[Saved data entries]

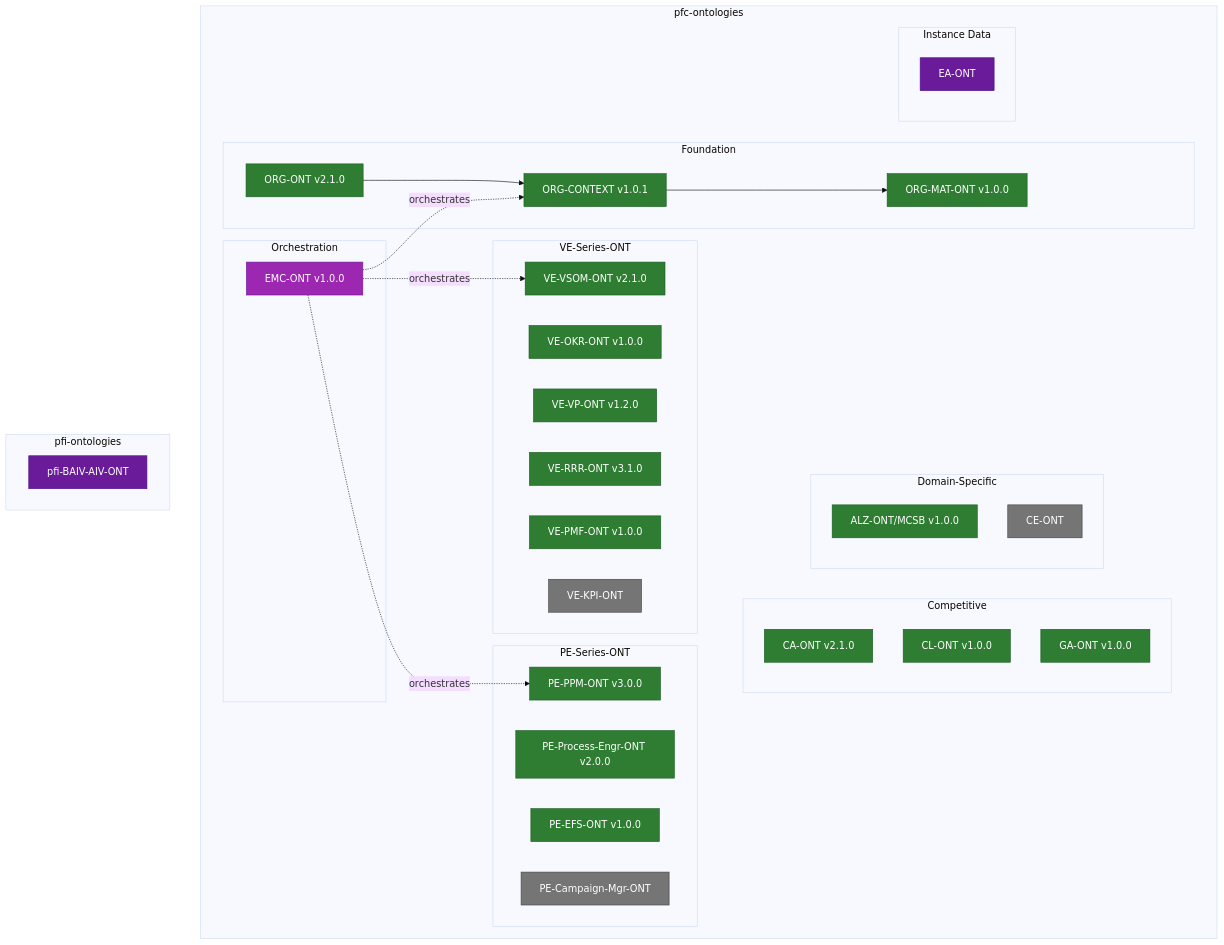
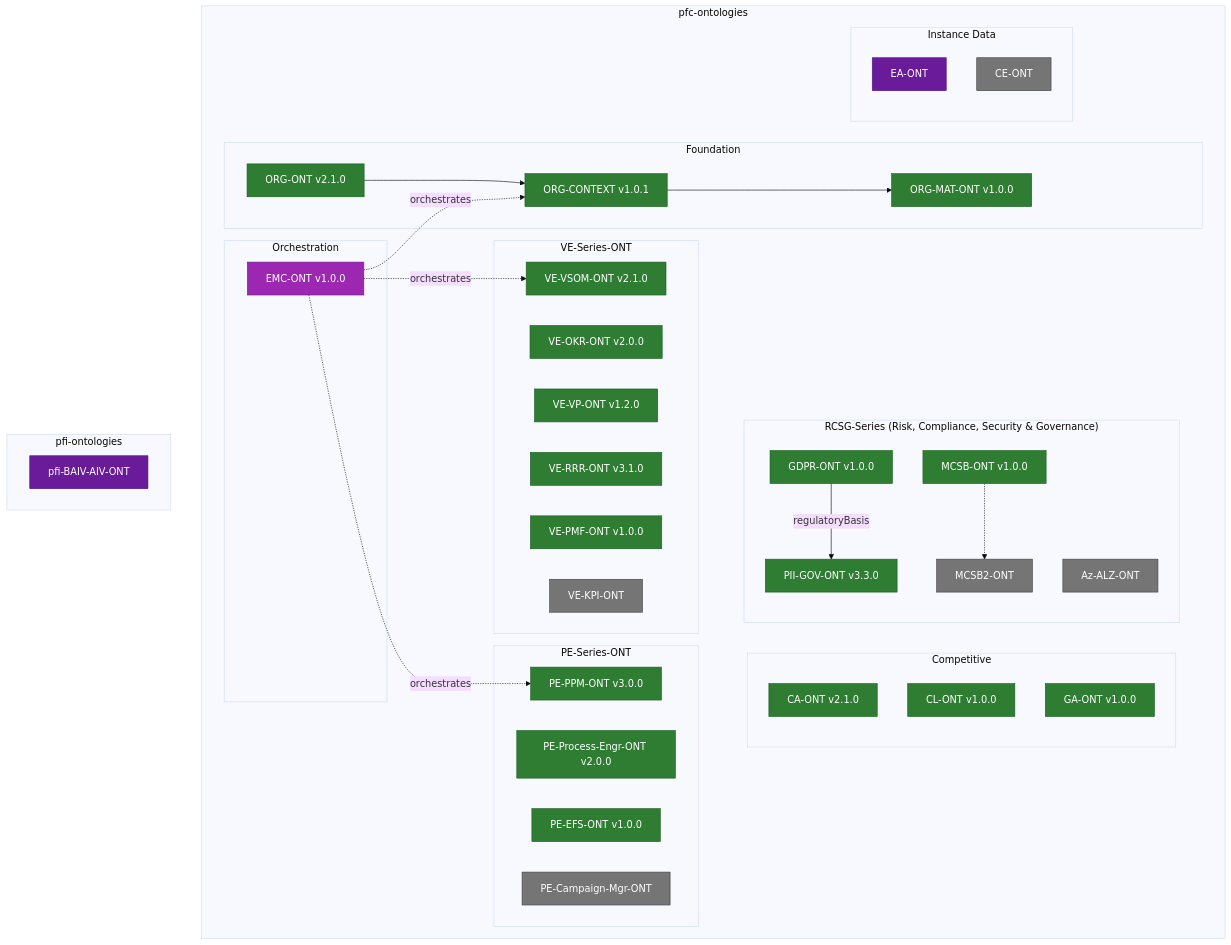
The third of 17 diagrams in PBS/ONTOLOGIES/ONTOLOGY-ARCHITECTURE.md (ajrmooreuk/Azlan-EA-AAA), drawn with Mermaid (base theme) before and after one commit. The commit also changed other lines of this file and 1 other file, not shown here.

First line of the commit message:
Update architecture docs with RCSG-Series and OKR v2.0.0

````diff
--- a/PBS/ONTOLOGIES/ONTOLOGY-ARCHITECTURE.md
+++ b/PBS/ONTOLOGIES/ONTOLOGY-ARCHITECTURE.md
@@ -216,66 +223,72 @@
 ```mermaid
 graph TB
     subgraph "pfc-ontologies"
         subgraph "Orchestration"
             EMC[EMC-ONT v1.0.0]
         end
 
         subgraph "Foundation"
             ORG[ORG-ONT v2.1.0]
             ORG_CTX[ORG-CONTEXT v1.0.1]
             ORG_MAT[ORG-MAT-ONT v1.0.0]
             ORG --> ORG_CTX
             ORG_CTX --> ORG_MAT
         end
 
         subgraph "Competitive"
             CA[CA-ONT v2.1.0]
             CL[CL-ONT v1.0.0]
             GA[GA-ONT v1.0.0]
         end
 
         subgraph "PE-Series-ONT"
             PE_PPM[PE-PPM-ONT v3.0.0]
             PE_PROC[PE-Process-Engr-ONT v2.0.0]
             PE_EFS[PE-EFS-ONT v1.0.0]
             PE_CAMP[PE-Campaign-Mgr-ONT]
         end
 
         subgraph "VE-Series-ONT"
             VE_VSOM[VE-VSOM-ONT v2.1.0]
-            VE_OKR[VE-OKR-ONT v1.0.0]
+            VE_OKR[VE-OKR-ONT v2.0.0]
             VE_VP[VE-VP-ONT v1.2.0]
             VE_RRR[VE-RRR-ONT v3.1.0]
             VE_PMF[VE-PMF-ONT v1.0.0]
             VE_KPI[VE-KPI-ONT]
         end
 
-        subgraph "Domain-Specific"
-            ALZ[ALZ-ONT/MCSB v1.0.0]
-            CE[CE-ONT]
+        subgraph "RCSG-Series (Risk, Compliance, Security & Governance)"
+            MCSB[MCSB-ONT v1.0.0]
+            MCSB2[MCSB2-ONT]
+            GDPR[GDPR-ONT v1.0.0]
+            PII[PII-GOV-ONT v3.3.0]
+            AZALZ[Az-ALZ-ONT]
+            GDPR -->|regulatoryBasis| PII
+            MCSB -.-> MCSB2
         end
 
         subgraph "Instance Data"
             EA[EA-ONT]
+            CE[CE-ONT]
         end
     end
 
     subgraph "pfi-ontologies"
         PFI_BAIV[pfi-BAIV-AIV-ONT]
     end
 
     EMC -.->|orchestrates| ORG_CTX
     EMC -.->|orchestrates| VE_VSOM
     EMC -.->|orchestrates| PE_PPM
 
     classDef orchestration fill:#9c27b0,stroke:#6a1b9a,color:#fff
     classDef production fill:#2e7d32,stroke:#1b5e20,color:#fff
     classDef development fill:#1565c0,stroke:#0d47a1,color:#fff
     classDef placeholder fill:#757575,stroke:#424242,color:#fff
     classDef instance fill:#6a1b9a,stroke:#4a148c,color:#fff
 
     class EMC orchestration
-    class ORG,ORG_CTX,ORG_MAT,CA,CL,GA,PE_PPM,PE_PROC,PE_EFS,VE_VSOM,VE_OKR,VE_VP,VE_RRR,VE_PMF,ALZ production
-    class PE_CAMP,VE_KPI,CE placeholder
+    class ORG,ORG_CTX,ORG_MAT,CA,CL,GA,PE_PPM,PE_PROC,PE_EFS,VE_VSOM,VE_OKR,VE_VP,VE_RRR,VE_PMF,MCSB,GDPR,PII production
+    class PE_CAMP,VE_KPI,CE,MCSB2,AZALZ placeholder
     class EA,PFI_BAIV instance
 ```
````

> YOUR GOAL: Only a number is expected: the count of lines in the entries that include the string "Series".

> EXERCISE OUTPUT: 4